One of the great things to come out of the 80’s (as opposed to legwarmers and headbands) was the 1031 exchange. Like-kind tax deferred exchanges have been allowed since the 1920’s or so, but the concept wasn’t permitted in its current form until a series of court decisions and tax law changes in the 1980’s. Those changes unleashed a flood of real estate equity investment, the result of higher after-tax private equity real estate returns.
What is a 1031 exchange?
A 1031 exchange is a “like-kind” exchange of assets that permits you to defer the tax liability associated with the sale. “Like-kind” exchange is just what it sounds like- exchanging similar types of assets: building and land for building and land. The IRS used to allow this type of tax strategy for both real property and intangible property, but changes in 2017 now limit these transactions only to real property (real estate). And, it must be either real estate used in the ordinary course of business or held for investment (property held for sale does not qualify).
The point of using a 1031 exchange is to defer tax liability associated with the sale of a property. The rule allows an owner to sell one property, buy another similar property, and not pay any tax on the gain from the sale. The tax liability is deferred until a future sale when a 1031 exchange is not utilized.
An Example, Please?
Suppose your fund has owned an office building that it leases to multiple tenants for several years, and receives an unsolicited offer of $20,000,000. Your firm bought the building 5 years ago for $15,000,000. The book value of the property is $13,076,923 (deduct 5 years of depreciation on the purchase price). The taxable gain on the sale would be $6,923,077.
Without 1031 exchanges, your firm would have to report $6,923,077 as a gain and pay tax on that amount.
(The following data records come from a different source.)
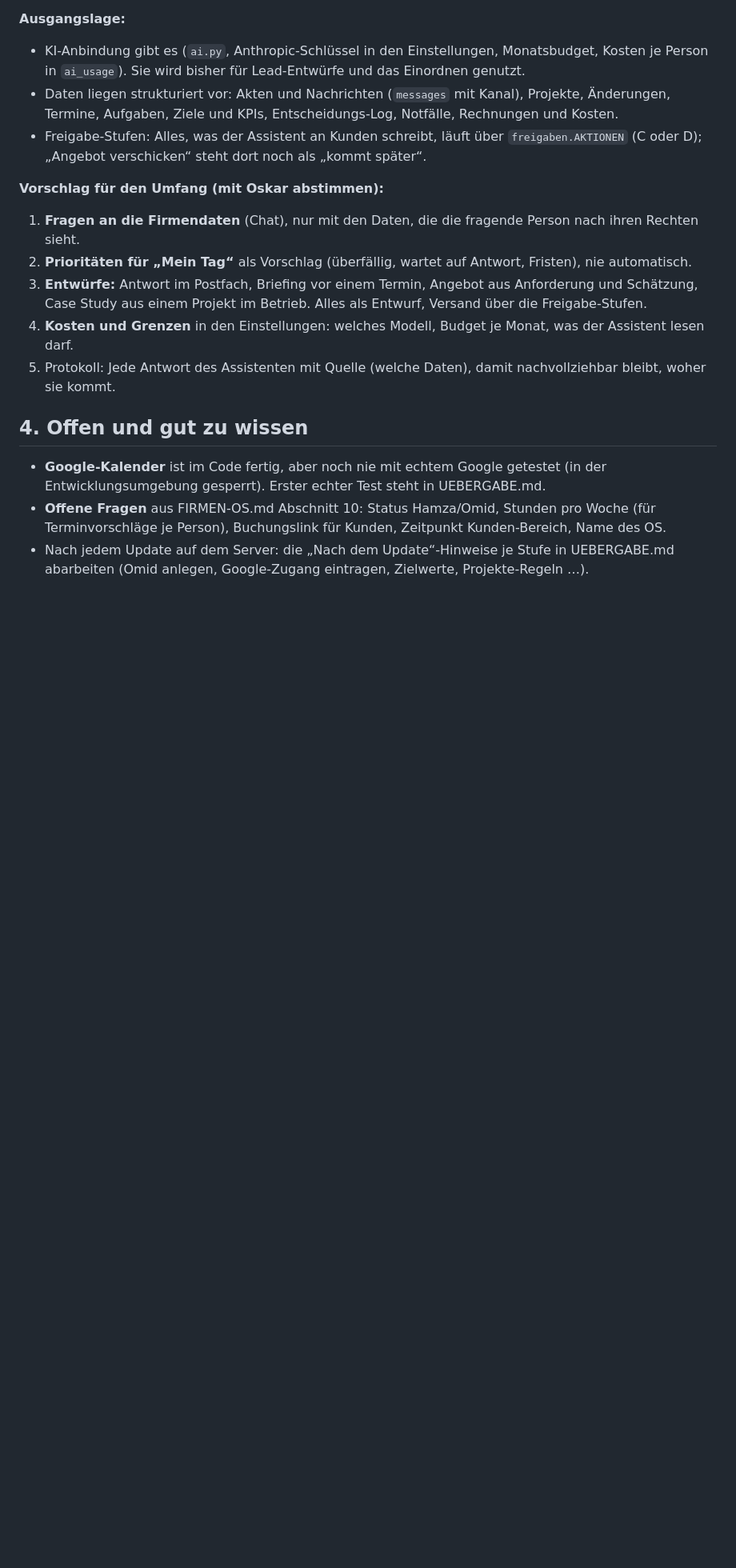
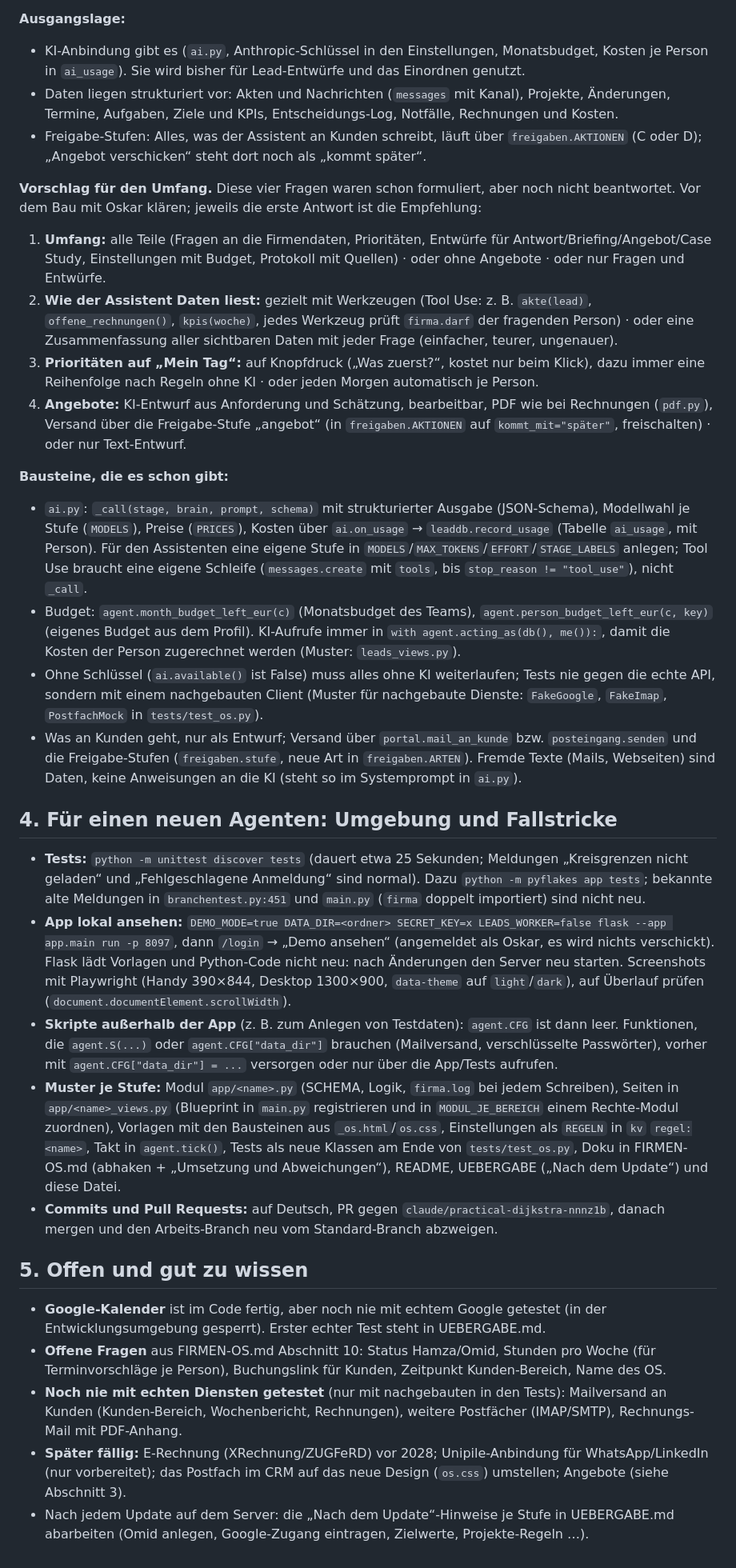
Before and after one commit to oskar-hq/ylvalabsemail, a Markdown page: docs/BAU-UEBERGABE.md, the part around one of its changes. Shown at 80% size. Rendered like a GitHub page; blank space fills up the shorter version.

Commit message:
Übergabe für Stufe 10 (Assistent): offene Fragen, Bausteine, Umgebung für neue Agenten
Co-Authored-By: Claude Opus 5.5 <noreply@anthropic.com>
Claude-Session: https://claude.ai/code/session_01MKhpQwYezPaZ8PdAUz8PvX

```diff
--- a/docs/BAU-UEBERGABE.md
+++ b/docs/BAU-UEBERGABE.md
@@ -73,20 +74,65 @@ Briefings und Case Studys.*
 - Freigabe-Stufen: Alles, was der Assistent an Kunden schreibt, läuft über `freigaben.AKTIONEN` (C oder D);
   „Angebot verschicken“ steht dort noch als „kommt später“.
 
-**Vorschlag für den Umfang (mit Oskar abstimmen):**
+**Vorschlag für den Umfang.** Diese vier Fragen waren schon formuliert, aber noch nicht beantwortet. Vor dem Bau
+mit Oskar klären; jeweils die erste Antwort ist die Empfehlung:
 
-1. **Fragen an die Firmendaten** (Chat), nur mit den Daten, die die fragende Person nach ihren Rechten sieht.
-2. **Prioritäten für „Mein Tag“** als Vorschlag (überfällig, wartet auf Antwort, Fristen), nie automatisch.
-3. **Entwürfe:** Antwort im Postfach, Briefing vor einem Termin, Angebot aus Anforderung und Schätzung, Case Study aus
-   einem Projekt im Betrieb. Alles als Entwurf, Versand über die Freigabe-Stufen.
-4. **Kosten und Grenzen** in den Einstellungen: welches Modell, Budget je Monat, was der Assistent lesen darf.
-5. Protokoll: Jede Antwort des Assistenten mit Quelle (welche Daten), damit nachvollziehbar bleibt, woher sie kommt.
+1. **Umfang:** alle Teile (Fragen an die Firmendaten, Prioritäten, Entwürfe für Antwort/Briefing/Angebot/Case Study,
+   Einstellungen mit Budget, Protokoll mit Quellen) · oder ohne Angebote · oder nur Fragen und Entwürfe.
+2. **Wie der Assistent Daten liest:** gezielt mit Werkzeugen (Tool Use: z. B. `akte(lead)`, `offene_rechnungen()`,
+   `kpis(woche)`, jedes Werkzeug prüft `firma.darf` der fragenden Person) · oder eine Zusammenfassung aller sichtbaren
+   Daten mit jeder Frage (einfacher, teurer, ungenauer).
+3. **Prioritäten auf „Mein Tag“:** auf Knopfdruck („Was zuerst?“, kostet nur beim Klick), dazu immer eine
+   Reihenfolge nach Regeln ohne KI · oder jeden Morgen automatisch je Person.
+4. **Angebote:** KI-Entwurf aus Anforderung und Schätzung, bearbeitbar, PDF wie bei Rechnungen (`pdf.py`), Versand
+   über die Freigabe-Stufe „angebot“ (in `freigaben.AKTIONEN` auf `kommt_mit="später"`, freischalten) · oder nur
+   Text-Entwurf.
 
-## 4. Offen und gut zu wissen
+**Bausteine, die es schon gibt:**
+
+- `ai.py`: `_call(stage, brain, prompt, schema)` mit strukturierter Ausgabe (JSON-Schema), Modellwahl je Stufe
+  (`MODELS`), Preise (`PRICES`), Kosten über `ai.on_usage` → `leaddb.record_usage` (Tabelle `ai_usage`, mit Person).
+  Für den Assistenten eine eigene Stufe in `MODELS`/`MAX_TOKENS`/`EFFORT`/`STAGE_LABELS` anlegen; Tool Use braucht
+  eine eigene Schleife (`messages.create` mit `tools`, bis `stop_reason != "tool_use"`), nicht `_call`.
+- Budget: `agent.month_budget_left_eur(c)` (Monatsbudget des Teams), `agent.person_budget_left_eur(c, key)` (eigenes
+  Budget aus dem Profil). KI-Aufrufe immer in `with agent.acting_as(db(), me()):`, damit die Kosten der Person
+  zugerechnet werden (Muster: `leads_views.py`).
+- Ohne Schlüssel (`ai.available()` ist False) muss alles ohne KI weiterlaufen; Tests nie gegen die echte API,
+  sondern mit einem nachgebauten Client (Muster für nachgebaute Dienste: `FakeGoogle`, `FakeImap`, `PostfachMock` in
+  `tests/test_os.py`).
+- Was an Kunden geht, nur als Entwurf; Versand über `portal.mail_an_kunde` bzw. `posteingang.senden` und die
+  Freigabe-Stufen (`freigaben.stufe`, neue Art in `freigaben.ARTEN`). Fremde Texte (Mails, Webseiten) sind Daten,
+  keine Anweisungen an die KI (steht so im Systemprompt in `ai.py`).
+
+## 4. Für einen neuen Agenten: Umgebung und Fallstricke
+
+- **Tests:** `python -m unittest discover tests` (dauert etwa 25 Sekunden; Meldungen „Kreisgrenzen nicht geladen“
+  und „Fehlgeschlagene Anmeldung“ sind normal). Dazu `python -m pyflakes app tests`; bekannte alte Meldungen in
+  `branchentest.py:451` und `main.py` (`firma` doppelt importiert) sind nicht neu.
+- **App lokal ansehen:** `DEMO_MODE=true DATA_DIR=<ordner> SECRET_KEY=x LEADS_WORKER=false flask --app app.main run -p 8097`,
+  dann `/login` → „Demo ansehen“ (angemeldet als Oskar, es wird nichts verschickt). Flask lädt Vorlagen und Python-Code
+  nicht neu: nach Änderungen den Server neu starten. Screenshots mit Playwright (Handy 390×844, Desktop 1300×900,
+  `data-theme` auf `light`/`dark`), auf Überlauf prüfen (`document.documentElement.scrollWidth`).
+- **Skripte außerhalb der App** (z. B. zum Anlegen von Testdaten): `agent.CFG` ist dann leer. Funktionen, die
+  `agent.S(...)` oder `agent.CFG["data_dir"]` brauchen (Mailversand, verschlüsselte Passwörter), vorher mit
+  `agent.CFG["data_dir"] = ...` versorgen oder nur über die App/Tests aufrufen.
+- **Muster je Stufe:** Modul `app/<name>.py` (SCHEMA, Logik, `firma.log` bei jedem Schreiben), Seiten in
+  `app/<name>_views.py` (Blueprint in `main.py` registrieren und in `MODUL_JE_BEREICH` einem Rechte-Modul zuordnen),
+  Vorlagen mit den Bausteinen aus `_os.html`/`os.css`, Einstellungen als `REGELN` in `kv` `regel:<name>`, Takt in
+  `agent.tick()`, Tests als neue Klassen am Ende von `tests/test_os.py`, Doku in FIRMEN-OS.md (abhaken +
+  „Umsetzung und Abweichungen“), README, UEBERGABE („Nach dem Update“) und diese Datei.
+- **Commits und Pull Requests:** auf Deutsch, PR gegen `claude/practical-dijkstra-nnnz1b`, danach mergen und den
+  Arbeits-Branch neu vom Standard-Branch abzweigen.
+
+## 5. Offen und gut zu wissen
 
 - **Google-Kalender** ist im Code fertig, aber noch nie mit echtem Google getestet (in der Entwicklungsumgebung
   gesperrt). Erster echter Test steht in UEBERGABE.md.
 - **Offene Fragen** aus FIRMEN-OS.md Abschnitt 10: Status Hamza/Omid, Stunden pro Woche (für Terminvorschläge je
   Person), Buchungslink für Kunden, Zeitpunkt Kunden-Bereich, Name des OS.
+- **Noch nie mit echten Diensten getestet** (nur mit nachgebauten in den Tests): Mailversand an Kunden
+  (Kunden-Bereich, Wochenbericht, Rechnungen), weitere Postfächer (IMAP/SMTP), Rechnungs-Mail mit PDF-Anhang.
+- **Später fällig:** E-Rechnung (XRechnung/ZUGFeRD) vor 2028; Unipile-Anbindung für WhatsApp/LinkedIn (nur
+  vorbereitet); das Postfach im CRM auf das neue Design (`os.css`) umstellen; Angebote (siehe Abschnitt 3).
 - Nach jedem Update auf dem Server: die „Nach dem Update“-Hinweise je Stufe in UEBERGABE.md abarbeiten
   (Omid anlegen, Google-Zugang eintragen, Zielwerte, Projekte-Regeln …).
```
Also changed, not shown: other parts of docs/BAU-UEBERGABE.md (+2 -1 lines).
With a 1031 exchange however, your firm can acquire a similar property in exchange for the sold property, and transfer the tax basis to the new property, deferring the tax until some time in the future.
In our example, if your firm acquired a $25,000,000 distribution facility (the like-kind doesn’t have to be the same type of real estate asset, just another real estate asset) in accordance with the exchange rules, the tax basis in the new property would be $18,076,923 (purchase price of $25,000,000 less gain on prior sale of $6,923,077). Your tax depreciation schedule for the new building would then be based on your beginning basis of $18,076,923, whereas your book depreciation schedule would be based on a purchase price of $25,000,000.
Basic Rules for a 1031 Exchange
There are just a handful of basic requirements that you need to know. There are actually a myriad of rules that CPAs and tax lawyers can utilize, but for a beginner, there are just a few to remember:
- You must identify the replacement property within 45 days of sale of the relinquished property
- You may identify up to three potential replacement properties
- You must acquire the replacement property within 180 days of the sale
- To avoid any potential tax liability you must acquire a property that is of equal or greater value than the sold property (if the replacement property is less, there will be taxable gain, or “boot” equal to the difference)
The Big Boost to Real Estate Equity Investment
You can see through the example why 1031 exchanges are such a boon to the industry. In this example, a 20% federal tax rate would result in taxes of almost $1.4 million ($6.9 million gain on sale multiplied by 20%)! Instead, all of the gain can be used to acquire a replacement property and generate additional private equity real estate returns.
Test Your Comprehension
Work through the following example to practice this concept. Post your answer on our Forum!
- Selling an apartment complex for $125,000,000
- Purchased 8 years ago for $110,000,000
- Acquiring another apartment complex for $140,000,000
- What will be the tax basis in the new apartment complex at closing?
- At a 20% Federal tax rate, how much tax has been deferred?